Being busy can be great, especially when you're doing something you're passionate about. But it can take a toll on the human body. Between the house, career and kids, it is easy to ignore your health and unknowingly place your body at risk. In no time at all, you will forget to eat, rest and exercise; everything that's important to better mental and physical health. When fully engrossed in an activity, it's easy to forget when joints and muscles are in pain. Commuting to and from the workplace is a good example. People today are commuting further than ever whether it's by car, train or tube. Studies indicate that if you commute or drive more than four hours a day, you are six times more likely to take sick days for back-related injuries or pain.

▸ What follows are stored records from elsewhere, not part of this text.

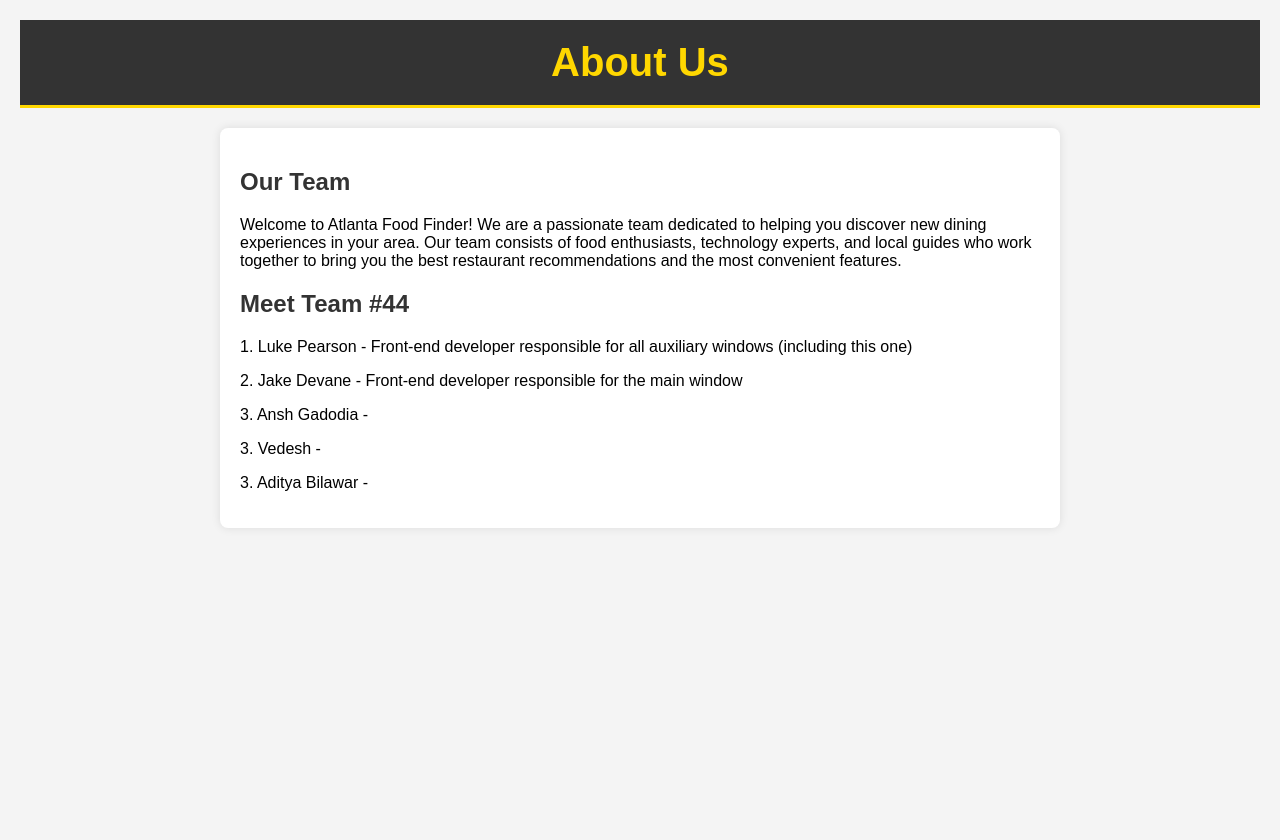
After one commit to adityabilawar/Atlanta-Food-Finder, a Django app: page /about/ in a window 1280 px wide. The commit adds this page. Run offline with Django 5.2, Linux system fonts and the light colour scheme.

Commit message:
About Page: go edit your own section

```diff
--- a/atlanta_food_finder/urls.py
+++ b/atlanta_food_finder/urls.py
@@ -9,5 +9,6 @@
     path('api/users/', include('users.urls')),
     path('', views.landing),
     path('register/', views.register),
-    path('forgot-password/', views.forgot_password)
+    path('forgot-password/', views.forgot_password),
+    path('about/', views.about)
 ]
--- /dev/null
+++ b/restaurants/templates/about.html
@@ -0,0 +1,85 @@
+<!DOCTYPE html>
+<html lang="en">
+<head>
+    <meta charset="UTF-8">
+    <meta name="viewport" content="width=device-width, initial-scale=1.0">
+    <meta name="description" content="About page for Restaurant Explorer">
+    <link href="../static/landing.css" type="text/css" rel="stylesheet">
+    <title>About Us - Restaurant Explorer</title>
+    <style>
+        body {
+            font-family: Arial, sans-serif;
+            background-color: #f4f4f4;
+            margin: 0;
+            padding: 20px;
+        }
+        header {
+            background-color: #333;
+            color: white;
+            text-align: center;
+            padding: 20px;
+        }
+        h1 {
+            margin: 0;
+            font-size: 2.5em;
+        }
+        .content {
+            max-width: 800px;
+            margin: 20px auto;
+            padding: 20px;
+            background: white;
+            border-radius: 8px;
+            box-shadow: 0 0 10px rgba(0, 0, 0, 0.1);
+        }
+        h2 {
+            color: #333;
+        }
+        footer {
+            text-align: center;
+            padding: 10px;
+            background-color: #333;
+            color: white;
+            position: fixed;
+            bottom: 0;
+            width: 100%;
+        }
+        footer a {
+            color: blue;
+            text-decoration: underline;
+        }
+    </style>
+</head>
+<body>
+
+    <header>
+        <h1>About Us</h1>
+    </header>
+
+    <div class="content">
+        <h2>Our Team</h2>
+        <p>
+            Welcome to Atlanta Food Finder! We are a passionate team dedicated to helping you discover new dining experiences in your area.
+            Our team consists of food enthusiasts, technology experts, and local guides who work together to bring you the best restaurant recommendations and the most convenient features.
+        </p>
+
+        <h2>Meet Team #44</h2>
+        <p>
+            <!-- Add team member information here -->
+            1. Luke Pearson - Front-end developer responsible for all auxiliary windows (including this one)
+        </p>
+        <p>
+            2. Jake Devane - Front-end developer responsible for the main window
+        </p>
+        <p>
+            3. Ansh Gadodia -
+        </p>
+        <p>
+            3. Vedesh -
+        </p>
+        <p>
+            3. Aditya Bilawar -
+        </p>
+    </div>
+
+</body>
+</html>
--- a/restaurants/templates/landing.html
+++ b/restaurants/templates/landing.html
@@ -121,7 +121,7 @@
 
         <!-- Login Form in the Top Right -->
         <!-- NEED TO MAKE THIS FUNCTION LOOP THROUGH EXISTING USERS SEARCHING FOR A NAME MATCH AND LOAD FAVORITES -->
-        <form id="login-form" action="/login/" method="post">
+        <form id="login-form" action="" method="post">
             <input type="text" name="username" placeholder="Username" required>
             <input type="password" name="password" placeholder="Password" required>
             <button type="submit">Login</button>
@@ -142,8 +142,9 @@
 
     <!-- Footer Section -->
     <footer>
-        <p>&copy; 2340 Group 44. All rights reserved.</p>
+        <p>&copy; <a href="/about" style="color: deepskyblue; text-decoration: underline;">2340 Group 44</a>. All rights reserved.</p>
     </footer>
+
 
     <!-- Google Maps API and Places API Scripts -->
     <script>
--- a/restaurants/views.py
+++ b/restaurants/views.py
@@ -7,6 +7,9 @@
 
 def landing(request):
     return render(request, "landing.html")
+
+def about(request):
+    return render(request, "about.html")
 
 def register(request):
     return render(request, "register.html")
```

You're also more likely to have recurring issues with neck and back pain, fatigue and stress. In fact, driving with a poor posture can place stress on your back that is equal to carrying a 40-pound pack.
Studies indicate that if you commute or drive more than four hours a day, you are six times more likely to take sick days for back-related injuries or pain. You're also more likely to have recurring issues with neck and back pain, fatigue and stress. In fact, driving with a poor posture can place stress on your back that is equal to carrying a 40-pound pack.
If you're need of an ache-free ride, see if the following tips help you obtain a more relaxed daily commute:
• Try lumbar support in the form of a cushion or pillow. Public transports seats can be very unforgiving and inflexible. In a pinch, try rolling up a towel about the thickness of your forearm and placing it in the small of your back.
• Most tension is held in the neck and upper shoulders. When you consider most people sit in front of a screen throughout the work day, it's easy to see why a stressful, long commute might add to it. While sitting in traffic or at a stoplight, do a few shoulder shrugs and rolls.
• Instead of craning your head forward over the steering wheel, loosen up a bit by using the headrest and adjust it before your next commute.
• On the next train or underground commute, practice "sensory meditation." Close your eyes and feel the motion of the train or bus and relax to its rocking. Take a few deep, slow breaths.
• Take a few minutes before the commute to stretch. Try touching your toes. Eliminate the stiffness you feel in your legs and torso.
• Always be sure to leave a little early. This will cut down on the stress and tension of dealing with possible delays.
• Take some time the night before to get ready for the next morning. To reduce stress, make your lunch the night before. Lay out your clothes the night before, so you don't have to take the time to rush around trying to decide what you'll wear.
If you practice these tips on your long commute, your body and mind will thank you for it.